Women at sea are essential for maritime security


The William J. Perry Center for Hemispheric Defense Studies held a recent Maritime Security and Gender Integration Workshop that emphasized, in the words of Dr. Veronica De Allende of the Center for Naval Analyses, an important truth: “No nation can afford to ignore half of its population.”

The September 8-9 online dialogue was held in conjunction with U.S. Northern Command and U.S. Southern Command. Both commands incorporate the principles of women, peace and security (WPS) into their strategies and operations. The workshop focused on WPS, which emphasizes the importance of female participation and decision-making in peace and security. It included participants from 15 nations as well as global maritime experts.

“Women, peace, security is about combat readiness,” Adm. Craig S. Faller, commander of U.S. Southern Command, said in opening remarks. “The strength of our society must be reflected in our security forces.”

The speakers emphasized that the role of women is inseparable from maritime issues.
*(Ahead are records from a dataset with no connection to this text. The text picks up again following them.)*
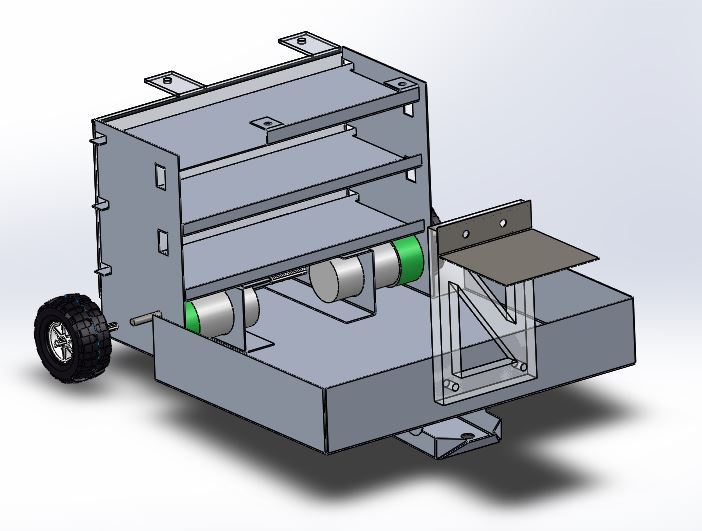
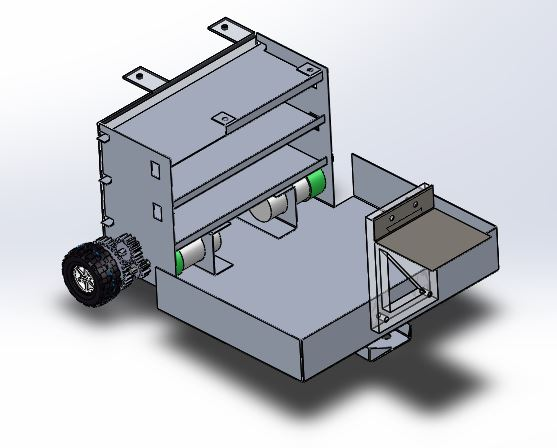
update report with gears

diff --git a/etc/report/main.tex b/etc/report/main.tex
@@ -207,7 +207,7 @@ Our robot will consist of four main mechanical sub-assemblies: The Chassis, The 
 	The retrieval arm consists of two main section: the supporting body (\autoref{fig:armBody}) and the arm end (\autoref{fig:armEnd}). The supporting body is constructed out of 20 gauge aluminum. It houses the arm sections, gears and pet knock off tool (\autoref{fig:knockOffTool})and will attach to the chassis via pop rivet. There will be two arm sections, one strait and one that will double as the large driving gear. Both arms will be cut out of acrylic(\autoref{fig:arm}). The gear ratio between the driving DC motor and the arm gear will be 5:1 as determined in \autoref{AppendixA}. The knock of tool will be made of 3.2mm diameter round steel and positioned so that pets will be knocked off the arm above the chassis. The length and center of rotation of the arm were chosen such that the arm is the same distance from the chassis center(eight inches) when the pick up surface is at both six and twelve inches from the playing surface so that both arms can be used to pick up the pets placed on the surface and the pet that is elevated.
 	
 		\subsubsection{Retrieval Arm End}
-		The arm end will consist of a body made of acrylic, L-brackets made of steel to magnetically attach to pets, and aluminum sheets that will be pushed into micro-switches when a pet is picked up(\autoref{fig:armEnd}). There will be two such L-bracket assemblies. The smaller assembly, facing the front of the robot, will be used to pick up pets 1-4 and 5. This arm will align with the knock off tool to deposit pets in the chassis. The larger assembly, facing the rear of the robot, is at the bottom of the body and will be used to collect pet 6 from the box of foam. This assembly will be reinforced with magnets and the 6th pet will remain on the bracket for the remainder of the course.
+		The arm end will consist of a body made of acrylic, L-brackets made of steel to magnetically attach to pets, and aluminum sheets that will be pushed into micro-switches when a pet is picked up(\autoref{fig:armEnd}). There will be two such L-bracket assemblies. The smaller assembly, facing the front of the robot, will be used to pick up pets 1-4 and 5. This arm will align with the knock off tool to deposit pets in the chassis and the aluminum sheet will pivot on a hinge. The larger assembly, facing the rear of the robot, is at the bottom of the body and will be used to collect pet 6 from the box of foam. This assembly will be reinforced with magnets and the 6th pet will remain on the bracket for the remainder of the course. The aluminum sheet will hang below the L-bracket.
 		
 	\begin{figure}[h]
 		\centering
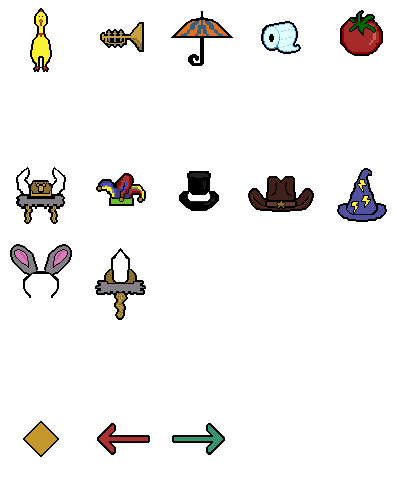
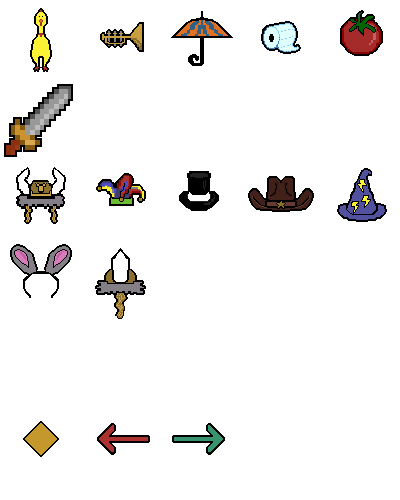
Add excalibur sword

Changed region(s): [[0.0, 0.15, 0.18, 0.33]]

diff --git a/src/constants.ts b/src/constants.ts
@@ -12,6 +12,7 @@ export enum StageProps {
   umbrella = "umbrella",
   toiletPaper = "toiletPaper",
   tomato = "tomato",
+  sword = "sword",
 }
 
 export enum Costumes {
@@ -29,6 +30,7 @@ export const IconPosition: { [key: string]: number } = {
   umbrella: 2,
   toiletPaper: 3,
   tomato: 4,
+  sword: 5,
   vikingHat: 10,
   jesterHat: 11,
   topHat: 12,
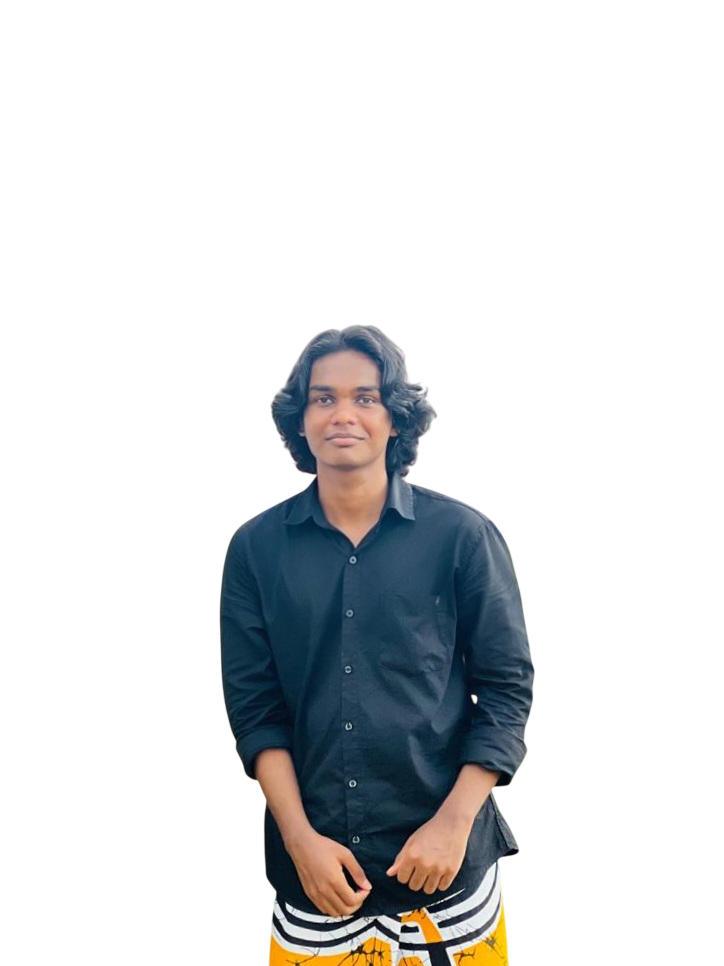
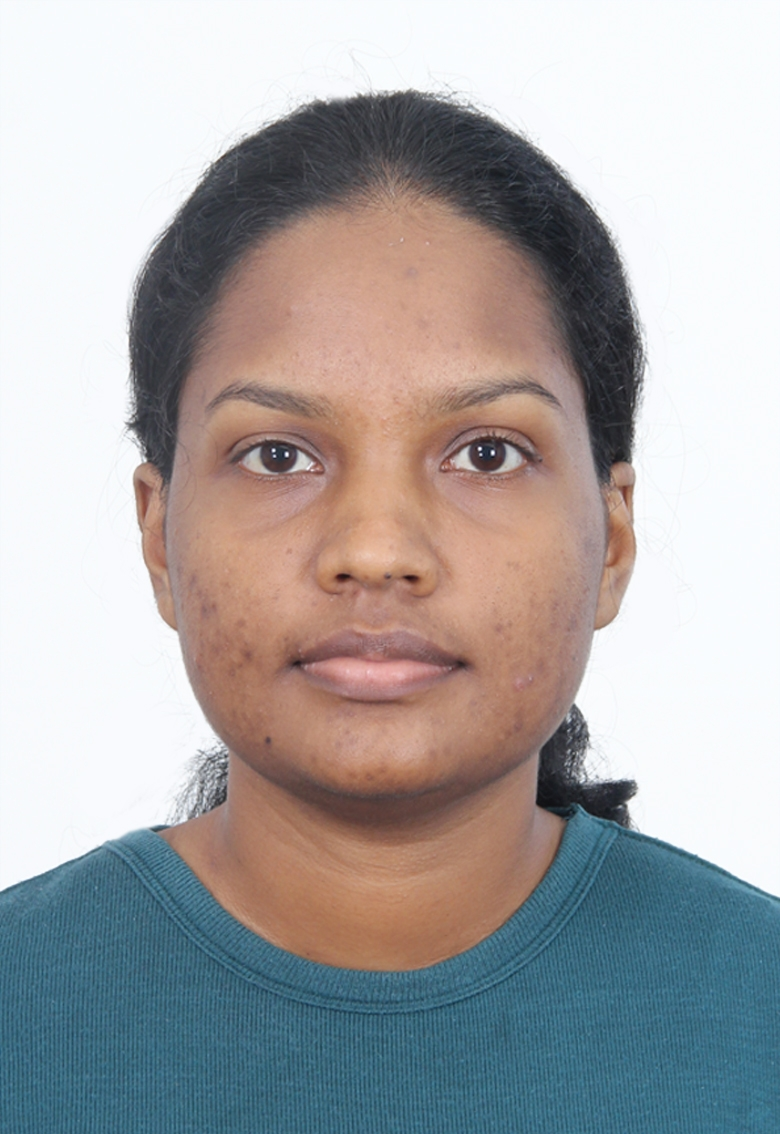
Update official passport photo to user's updated navini-passport.jpeg

diff --git a/src/components/StudentProfileCard.tsx b/src/components/StudentProfileCard.tsx
@@ -23,7 +23,7 @@ export const StudentProfileCard: React.FC<StudentProfileCardProps> = ({
   const [syncToast, setSyncToast] = useState<string | null>(null);
 
   // Canonical passport photo stored directly in the GitHub repository
-  const defaultPassportPhoto = `${import.meta.env.BASE_URL}navini-passport.png`;
+  const defaultPassportPhoto = `${import.meta.env.BASE_URL}navini-passport.jpeg`;
   const activePhoto = passportInfo.photoUrl || defaultPassportPhoto;
 
   useEffect(() => {

diff --git a/src/App.tsx b/src/App.tsx
@@ -98,7 +98,7 @@ export function App() {
     return {
       passportNumber: 'N10385921',
       expiryDate: '2034-08-15',
-      photoUrl: `${import.meta.env.BASE_URL}navini-passport.png`,
+      photoUrl: `${import.meta.env.BASE_URL}navini-passport.jpeg`,
     };
   });
 
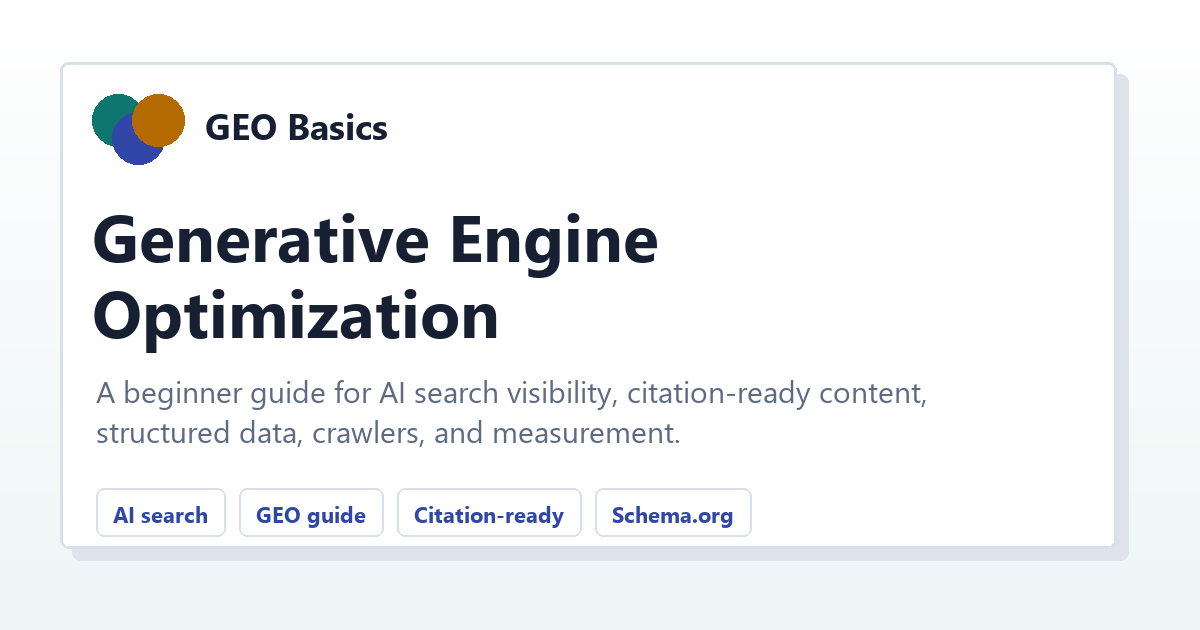
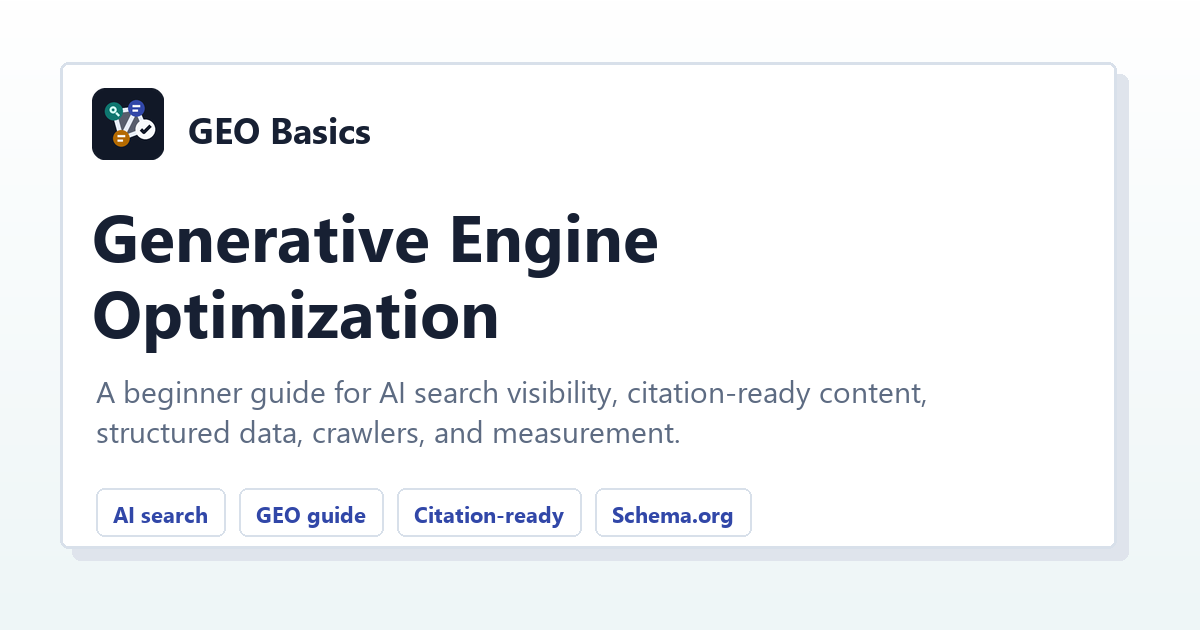
Update GEO Basics brand mark (#8)

Changed region(s): [[0.0617, 0.1206, 0.3392, 0.2714]]

diff --git a/scripts/generate-social-image.py b/scripts/generate-social-image.py
@@ -36,6 +36,57 @@ def draw_wrapped(draw, text, xy, font, fill, max_width, line_height, max_lines):
         y += line_height
 
 
+def draw_geo_mark(base, xy, size):
+    multiplier = 4
+    mark_size = size * multiplier
+    mark = Image.new("RGBA", (mark_size, mark_size), (0, 0, 0, 0))
+    draw = ImageDraw.Draw(mark)
+    scale = mark_size / 96
+
+    def point(x, y):
+        return (round(x * scale), round(y * scale))
+
+    def box(cx, cy, radius):
+        return (
+            round((cx - radius) * scale),
+            round((cy - radius) * scale),
+            round((cx + radius) * scale),
+            round((cy + radius) * scale),
+        )
+
+    def line(points, fill, width, joint=None):
+        draw.line([point(x, y) for x, y in points], fill=fill, width=round(width * scale), joint=joint)
+
+    draw.rounded_rectangle((0, 0, mark_size, mark_size), radius=round(18 * scale), fill=(17, 24, 39, 255))
+    draw.polygon([point(29, 31), point(59, 27), point(71, 55), point(39, 67)], fill=(23, 32, 51, 184))
+
+    for segment in [
+        ((29, 31), (59, 27)),
+        ((59, 27), (71, 55)),
+        ((29, 31), (39, 67)),
+        ((39, 67), (71, 55)),
+        ((59, 27), (39, 67)),
+    ]:
+        line(segment, (229, 237, 247, 220), 6)
+
+    draw.ellipse(box(29, 31, 12), fill=(14, 118, 111, 255))
+    draw.ellipse(box(59, 27, 11), fill=(49, 71, 168, 255))
+    draw.ellipse(box(39, 67, 11), fill=(180, 106, 0, 255))
+    draw.ellipse(box(71, 55, 13), fill=(248, 250, 252, 255))
+
+    draw.ellipse(box(28, 29, 4.75), outline=(204, 251, 241, 255), width=round(3 * scale))
+    line(((32, 33), (36, 37)), (204, 251, 241, 255), 3)
+    line(((54, 24), (64, 24)), (248, 250, 252, 230), 3)
+    line(((54, 30), (61, 30)), (248, 250, 252, 230), 3)
+    line(((34, 64), (44, 64)), (248, 250, 252, 230), 3)
+    line(((34, 70), (41, 70)), (248, 250, 252, 230), 3)
+    line(((65, 55), (69, 59), (78, 50)), (17, 24, 39, 255), 4.5, joint="curve")
+
+    resampling = getattr(Image, "Resampling", Image)
+    mark = mark.resize((size, size), resampling.LANCZOS)
+    base.paste(mark, xy, mark)
+
+
 def main():
     image = Image.new("RGB", (WIDTH, HEIGHT), (246, 248, 251))
     draw = ImageDraw.Draw(image)
@@ -52,8 +103,6 @@ def main():
     ink = (23, 32, 51)
     muted = (93, 107, 130)
     indigo = (49, 71, 168)
-    teal = (14, 118, 111)
-    amber = (180, 106, 0)
     line = (216, 224, 234)
 
     draw.rounded_rectangle((72, 74, 1128, 560), radius=8, fill=(223, 228, 236))
@@ -64,10 +113,8 @@ def main():
     subtitle_font = load_font("segoeui.ttf", 30)
     tag_font = load_font("segoeuib.ttf", 22)
 
-    draw.ellipse((92, 94, 144, 146), fill=teal)
-    draw.ellipse((112, 112, 164, 164), fill=indigo)
-    draw.ellipse((132, 94, 184, 146), fill=amber)
-    draw.text((205, 101), "GEO Basics", font=brand_font, fill=ink)
+    draw_geo_mark(image, (92, 88), 72)
+    draw.text((188, 105), "GEO Basics", font=brand_font, fill=ink)
 
     draw.text((92, 190), "Generative Engine", font=title_font, fill=ink)
     draw.text((92, 266), "Optimization", font=title_font, fill=ink)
They outlined the challenges women face in serving in the navies of U.S. regional partners and in the global shipping industry — from child care to career opportunities to gender discrimination.

“The sea has been regarded as a place for men to work for a long time and has created a lot of stereotypes,” said Dr. Momoko Kitada of the World Maritime University. Through the two days of panels and presentations, the participants heard:

  • Women make up only 2% of seafarers in the maritime industry but 70% of trafficking victims, including those trafficked at sea.
  • Women now make up 15% of the U.S. Coast Guard and 20% of the U.S. Navy.
  • One of the major hurdles facing the Navy is holding on to female enlisted personnel and officers. “The biggest challenge will be retention,” De Allende said. “There need to be policies in place to make sure that women are supported.” One area of need is maternity leave, she said. British Royal Navy Cmdr. Andrew Cheal said that retention is also an issue in his service: “We finally have our first female two-star officer,” he said, “which is long overdue.”
  • Panelists stressed that what once was referred to as a “macho culture” is becoming a thing of the past. “Today, this culture is changing in the Navy, especially among the youngest people,” Chilean Navy Capt. Guillermo Ceballos said. “Our main goal today is trying to incorporate women everywhere, and we are taking our time doing this. We want … to avoid mistakes.” (Pictured: Women play key roles on the USS Blue Ridge, which patrols the Indo-Pacific region and is part of the U.S. Navy’s largest forward-deployed fleet.)

    Not all are taking such a measured approach.

Dr. Cleopatra Doumbia-Henry, president of World Maritime University, said that attitudinal issues are barriers for women — they may not be viewed as being as fit to do physical labor as men, for example. Henry noted that of the 2% of women in seafaring careers, 98% work in the cruise ship industry. She also mentioned health and safety issues, pointing out that providing separate shipboard berths and bathrooms would result in more women seeking careers at sea.

Marina Colby of the U.S. Department of Labor emphasized that even though women may be rare as seafarers, the abuses they face at sea are all too common. “The right of freedom and association, forced labor, rights to acceptable conditions and work are just some of the issues women face as seafarers,” she said. “Illegal, unregulated fishing is seen as a driver for forced labor in the industry.” Then there are issues of migration and human trafficking.

The challenges, panelists said, can only be met by increasing the representation of women — from military service to serving in maritime law enforcement to crewing commercial vessels.

As Thora Gardiner, human resource officer for the Royal Bahamas Defence Force, said: “The world was created for men, but that shouldn’t stop us from doing what we want to do.”